In my work with family business owners and executives, I have found that one of the greatest challenges (and biggest blind spots) facing leaders is the art of having difficult conversations. While some leaders are comfortable facing conflict head on, most of us avoid them, because we are not prepared to deal with the potential discomfort of the conversation — and the outcome. Nobody likes the strife that comes with a difficult conversation. But as a leader, you simply don’t have the luxury of putting them off. It’s part of the job. And when it’s your family, it can be even harder. 

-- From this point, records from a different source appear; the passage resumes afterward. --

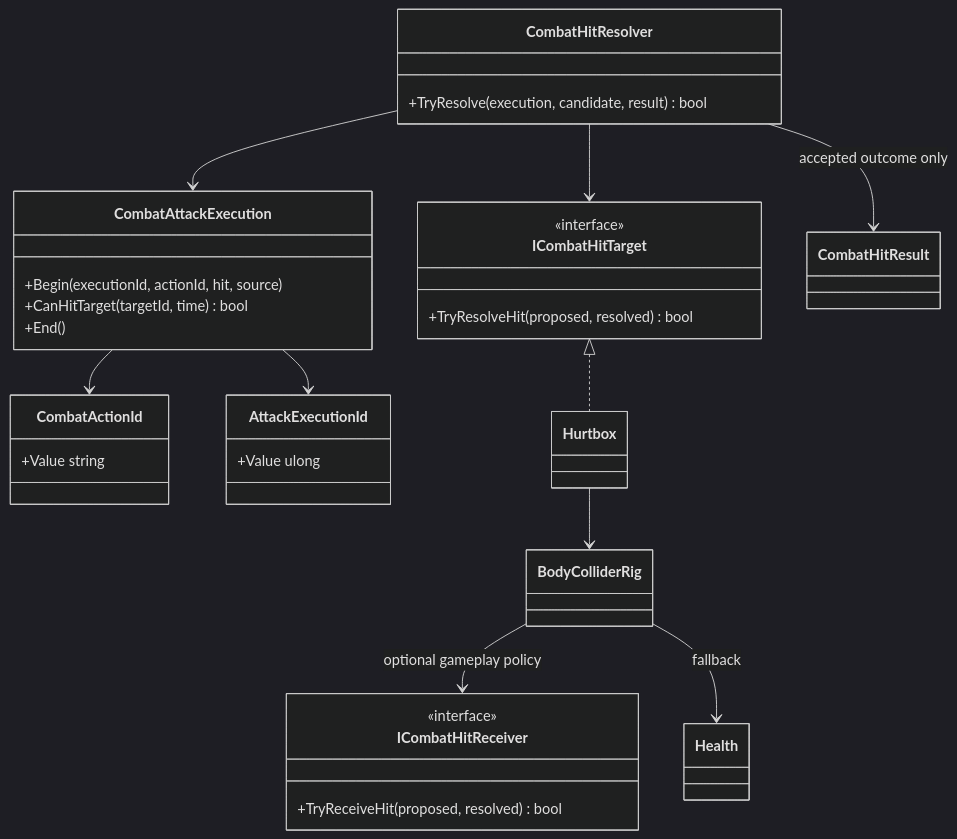
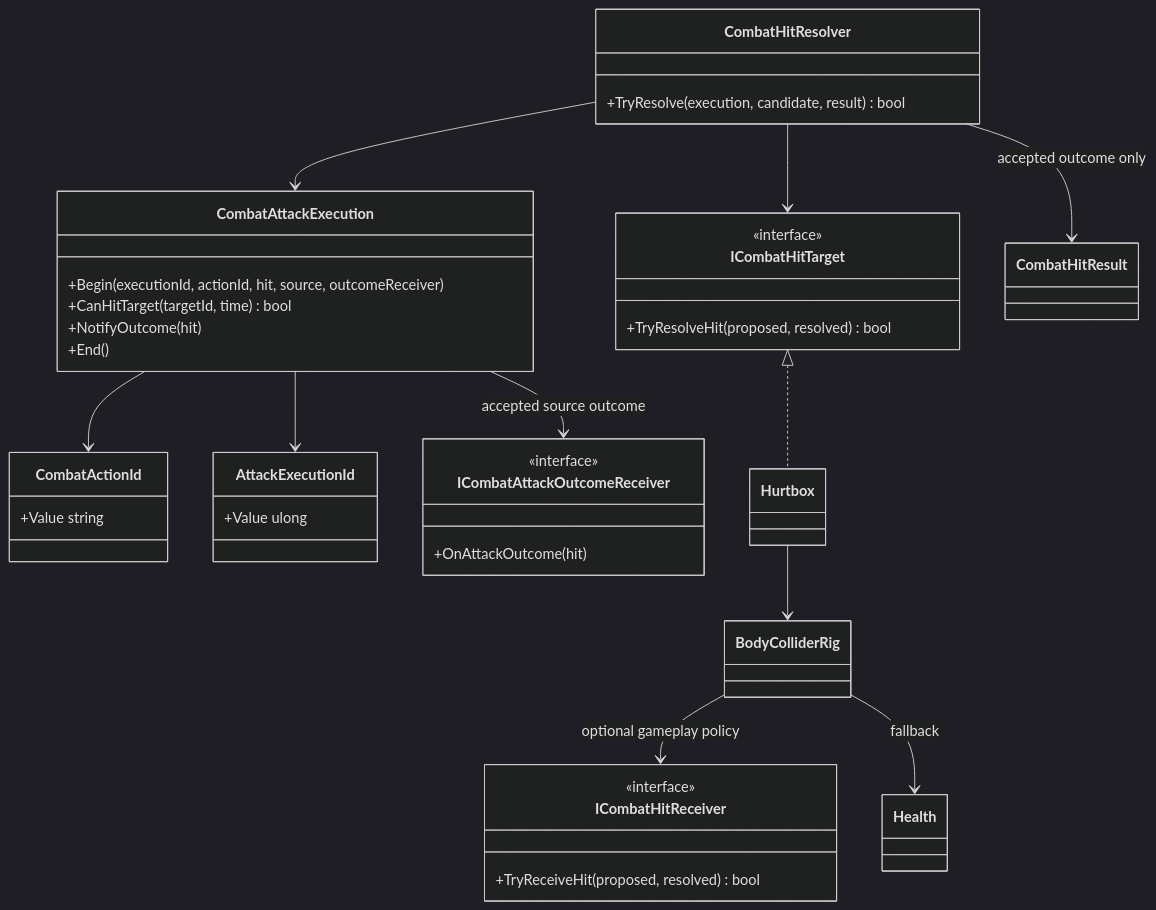
Before and after one commit to MaximFonariuc/project-s: the diagram in Assets/_App/Core/Runtime/Combat/Hits/README.md, drawn with Mermaid (dark theme). The commit also changed other lines of this file and 10 other files, not shown here.

````diff
--- a/Assets/_App/Core/Runtime/Combat/Hits/README.md
+++ b/Assets/_App/Core/Runtime/Combat/Hits/README.md
@@ -6,39 +6,45 @@
 ```mermaid
 classDiagram
     class CombatActionId {
         +Value string
     }
     class AttackExecutionId {
         +Value ulong
     }
     class CombatAttackExecution {
-        +Begin(executionId, actionId, hit, source)
+        +Begin(executionId, actionId, hit, source, outcomeReceiver)
         +CanHitTarget(targetId, time) bool
+        +NotifyOutcome(hit)
         +End()
     }
     class CombatHitResolver {
         +TryResolve(execution, candidate, result) bool
     }
     class ICombatHitTarget {
         <<interface>>
         +TryResolveHit(proposed, resolved) bool
     }
     class ICombatHitReceiver {
         <<interface>>
         +TryReceiveHit(proposed, resolved) bool
     }
+    class ICombatAttackOutcomeReceiver {
+        <<interface>>
+        +OnAttackOutcome(hit)
+    }
     class CombatHitResult
     class Hurtbox
     class BodyColliderRig
     class Health
 
     CombatAttackExecution --> AttackExecutionId
     CombatAttackExecution --> CombatActionId
+    CombatAttackExecution --> ICombatAttackOutcomeReceiver : accepted source outcome
     CombatHitResolver --> CombatAttackExecution
     CombatHitResolver --> ICombatHitTarget
     CombatHitResolver --> CombatHitResult : accepted outcome only
     ICombatHitTarget <|.. Hurtbox
     Hurtbox --> BodyColliderRig
     BodyColliderRig --> ICombatHitReceiver : optional gameplay policy
     BodyColliderRig --> Health : fallback
 ```
````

CPP, Inc., an industry leader in research, training, and organizational development tools, conducted a worldwide study looking at workplace conflict and found, on average, U.S. workers spend approximately 2.8 hours per week dealing with conflict — translating into over $350 billion in paid hours annually. Additionally, 10% of workers report that project failures are the direct result of workplace conflict. The number of hours spent on conflict in this report won't be a surprise to most people in business, and there’s no clear remedy. 

The real eye-opener here is the direct hit to the bottom line when a project fails due to conflict. That’s why I always ask my clients to ask themselves “what price you are paying by not facing conflict directly and having the tough conversation?” That price goes beyond dollars and cents. It costs human capital. Your standing as a leader and your team’s morale can both be damaged by inaction that leads to poor results. And if you’re not careful, your family relationships can be damaged in the process. 

The art of having difficult conversations is something every family business leader will need to excel at, if not master, to become truly effective. 

There are really only two steps to this process: thinking and taking action. Optimizing your thought process and learning the skills to make you confident in action are the skills every leader must develop. 

Step 1: Preparing for the difficult conversation 

For most, one of the outcome goals of the difficult conversation is minimizing the hurt, anger and guilt while ensuring that the message comes across. It’s a good goal to have, but this implies an optimal outcome for every situation, which is unrealistic. Everyone's perception is their reality, and you can't control the perceptions of others — or even your own. That’s why it’s best to prepare for the difficult conversation by having a difficult conversation with yourself. Ask yourself if you have a full, clear grip on the situation. Are you sure you are right, and the other person is wrong? What are you missing? What have you not considered? It’s critical to be fully objective. To do so requires you to change your judging thought process to a learning process. Go from certainty to curiosity. And always consider the feelings of others. Once you have a full grasp of the objective facts and a clear eye about everyone involved, you can take action. 

Step 2: Four key behaviors needed to take effective action

We can never change another person’s behavior — however we can push them to change in response to our behavior. Going into a difficult conversation prepared will give you the confidence to achieve this. Following these five behaviors prior to your meeting will help you foster a calmer presence and positive tone for the interaction — and allow you to achieve your goals.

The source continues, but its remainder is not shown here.